The next important political decision was ordered by Emperor Charles V in 1548: the so-called Augsburger Interim was an imperial law that was intended to regulate the ecclesiastical and religious situation in the empire for a transitional period until a general council would finally determine the situation. The interim had to be withdrawn again in 1552. Before that, it had led to fierce opposition on both sides of the denominational spectrum.

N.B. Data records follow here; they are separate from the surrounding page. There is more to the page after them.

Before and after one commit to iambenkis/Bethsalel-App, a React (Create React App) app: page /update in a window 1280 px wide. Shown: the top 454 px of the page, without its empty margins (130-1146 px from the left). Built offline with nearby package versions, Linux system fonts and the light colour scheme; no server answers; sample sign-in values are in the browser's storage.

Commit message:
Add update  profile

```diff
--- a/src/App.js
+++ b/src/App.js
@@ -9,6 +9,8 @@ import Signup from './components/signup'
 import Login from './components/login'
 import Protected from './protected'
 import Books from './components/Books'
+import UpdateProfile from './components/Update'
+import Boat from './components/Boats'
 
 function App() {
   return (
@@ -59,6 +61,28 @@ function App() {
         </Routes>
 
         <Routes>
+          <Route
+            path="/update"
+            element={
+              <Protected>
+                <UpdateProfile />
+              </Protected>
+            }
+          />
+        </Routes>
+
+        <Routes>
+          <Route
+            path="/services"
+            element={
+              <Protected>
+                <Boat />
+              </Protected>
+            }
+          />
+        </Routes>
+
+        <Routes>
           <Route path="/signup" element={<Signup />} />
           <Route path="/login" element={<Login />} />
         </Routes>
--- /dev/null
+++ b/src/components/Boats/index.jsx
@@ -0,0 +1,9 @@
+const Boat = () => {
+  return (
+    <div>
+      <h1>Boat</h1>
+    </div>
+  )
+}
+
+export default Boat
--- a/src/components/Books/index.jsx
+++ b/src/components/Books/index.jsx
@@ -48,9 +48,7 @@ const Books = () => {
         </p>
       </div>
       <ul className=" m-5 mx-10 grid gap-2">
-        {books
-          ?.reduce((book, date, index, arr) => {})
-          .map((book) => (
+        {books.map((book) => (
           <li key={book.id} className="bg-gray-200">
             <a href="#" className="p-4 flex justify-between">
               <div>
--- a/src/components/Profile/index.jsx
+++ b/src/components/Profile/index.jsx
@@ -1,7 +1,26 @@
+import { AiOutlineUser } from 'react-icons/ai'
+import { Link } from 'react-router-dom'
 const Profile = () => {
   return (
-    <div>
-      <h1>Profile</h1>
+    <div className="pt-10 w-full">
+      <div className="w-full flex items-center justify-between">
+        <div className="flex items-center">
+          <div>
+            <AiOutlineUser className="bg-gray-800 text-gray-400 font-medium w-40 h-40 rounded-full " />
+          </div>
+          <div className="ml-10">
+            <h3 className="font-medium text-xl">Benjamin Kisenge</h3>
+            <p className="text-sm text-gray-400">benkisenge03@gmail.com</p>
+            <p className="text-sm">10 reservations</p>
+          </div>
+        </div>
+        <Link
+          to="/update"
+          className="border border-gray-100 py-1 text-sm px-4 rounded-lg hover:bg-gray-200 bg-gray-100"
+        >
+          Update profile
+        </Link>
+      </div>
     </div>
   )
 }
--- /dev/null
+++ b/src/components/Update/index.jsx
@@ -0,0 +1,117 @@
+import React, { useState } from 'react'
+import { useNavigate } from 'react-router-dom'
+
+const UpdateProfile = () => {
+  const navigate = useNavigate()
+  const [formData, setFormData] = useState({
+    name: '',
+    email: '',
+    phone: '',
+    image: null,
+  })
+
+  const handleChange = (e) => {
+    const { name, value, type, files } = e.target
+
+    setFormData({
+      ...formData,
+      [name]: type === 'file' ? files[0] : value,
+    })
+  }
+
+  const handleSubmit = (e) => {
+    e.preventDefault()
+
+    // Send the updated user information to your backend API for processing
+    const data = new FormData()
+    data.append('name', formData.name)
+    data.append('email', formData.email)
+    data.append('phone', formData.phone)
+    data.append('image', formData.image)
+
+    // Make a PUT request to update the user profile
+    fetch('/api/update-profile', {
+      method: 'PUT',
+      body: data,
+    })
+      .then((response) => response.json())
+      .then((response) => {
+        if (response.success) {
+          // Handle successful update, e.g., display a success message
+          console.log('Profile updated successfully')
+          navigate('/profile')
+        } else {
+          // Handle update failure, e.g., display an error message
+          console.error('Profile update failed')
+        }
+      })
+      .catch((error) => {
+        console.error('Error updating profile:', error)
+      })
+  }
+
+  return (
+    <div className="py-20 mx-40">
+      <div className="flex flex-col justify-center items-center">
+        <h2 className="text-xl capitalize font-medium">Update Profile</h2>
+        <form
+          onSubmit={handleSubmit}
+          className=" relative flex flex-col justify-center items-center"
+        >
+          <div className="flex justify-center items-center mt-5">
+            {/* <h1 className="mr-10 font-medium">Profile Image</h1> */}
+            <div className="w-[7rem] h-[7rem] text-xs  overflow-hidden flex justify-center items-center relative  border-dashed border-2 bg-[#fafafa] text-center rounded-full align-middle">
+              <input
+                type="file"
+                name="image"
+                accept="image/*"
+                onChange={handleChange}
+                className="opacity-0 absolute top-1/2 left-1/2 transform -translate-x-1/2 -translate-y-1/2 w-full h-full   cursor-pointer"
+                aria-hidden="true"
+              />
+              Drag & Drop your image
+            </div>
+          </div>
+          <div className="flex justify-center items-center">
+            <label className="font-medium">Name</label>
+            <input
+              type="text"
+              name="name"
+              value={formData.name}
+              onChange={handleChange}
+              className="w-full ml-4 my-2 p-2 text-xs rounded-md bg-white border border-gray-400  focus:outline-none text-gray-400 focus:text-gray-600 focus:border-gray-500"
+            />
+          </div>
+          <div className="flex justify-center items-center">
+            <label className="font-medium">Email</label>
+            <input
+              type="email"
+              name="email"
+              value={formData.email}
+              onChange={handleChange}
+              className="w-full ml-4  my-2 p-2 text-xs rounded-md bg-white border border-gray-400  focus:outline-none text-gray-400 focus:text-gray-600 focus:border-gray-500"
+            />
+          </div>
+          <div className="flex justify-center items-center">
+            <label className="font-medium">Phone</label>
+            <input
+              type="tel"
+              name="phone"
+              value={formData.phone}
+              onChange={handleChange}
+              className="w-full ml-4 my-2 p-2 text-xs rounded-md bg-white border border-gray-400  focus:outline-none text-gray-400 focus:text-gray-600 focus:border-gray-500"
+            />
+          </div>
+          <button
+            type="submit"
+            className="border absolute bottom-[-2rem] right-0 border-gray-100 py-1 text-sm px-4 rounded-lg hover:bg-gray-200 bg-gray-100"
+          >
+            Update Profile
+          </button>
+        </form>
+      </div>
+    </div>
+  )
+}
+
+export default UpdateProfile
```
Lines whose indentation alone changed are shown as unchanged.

The undisputed most important event in the history of the city so far was the establishment of the Augsburg Religious Peace, named after it, which was signed in 1555 at the Reichstag in Augsburg. Ferdinand I concluded this peace with the imperial estates – with the power of attorney from his brother Emperor Charles V. The most important provisions of the text of the treaty included: legal acceptance of Lutheran Protestants, princes’ right to choose their own religion, princes’ right of conversion (Ius reformandi), subjects’ right to emigrate (Ius emigrandi) and the establishment of the ecclesiastical property for the year 1552. The Augsburg resident Religious peace was an important stage victory for the princes over the central imperial power and the idea of ​​a universal Christian empire.

Augsburg suffered the conquest by the Swedes under Gustav II Adolf (1632) during the Thirty Years’ War (1618-1648). The statue of Stoinerner Mo and the Schwedenstiege still remind of this dramatic event for the city.

Historical significance of Augsburg

Augsburg’s historical significance must be emphasized as an absolute specialty. Especially in the early modern period, political and religious decisions were made on a large scale in the city on the Lech. The city belonged to the representatives of the Protestant minority at the Reichstag in Speyer (1529). However, she did not take part in the famous protest, but demanded the unhindered expansion of the Lutheran denomination, the Confessio Augustana. This was formulated by Philipp Melanchthon at the Diet of Augsburg in 1530. That Confessio was nothing less than the creed and founding document of the Lutheran Church.

Another important event was the so-called Augsburg Synod of Martyrs in 1527: It was an international gathering of delegates from the Anabaptist faith. Its name hinted at the tragic fact that most of those attending the synod later died as martyrs. The next important political decision was ordered by Emperor Charles V in 1548: the so-called Augsburger Interim was an imperial law that was intended to regulate the ecclesiastical and religious situation in the empire for a transitional period until a general council would finally determine the situation. The interim had to be withdrawn again in 1552. Before that, it had led to fierce opposition on both sides of the denominational spectrum.

The undisputed most important event in the history of the city so far was the establishment of the Augsburg Religious Peace, named after it, which was signed in 1555 at the Reichstag in Augsburg. Ferdinand I concluded this peace with the imperial estates – with the power of attorney from his brother Emperor Charles V. The most important provisions of the text of the treaty included: legal acceptance of Lutheran Protestants, the princes’ right to choose their own religion, the princes’ right of conversion (“Ius reformandi”), the subjects’ right to emigrate (“Ius emigrandi”) and the establishment of the ecclesiastical property for the year 1552. The Augsburg Religious Peace was an important stage victory for the princes over the central imperial power and the idea of ​​a universal Christian empire.

Comments are closed.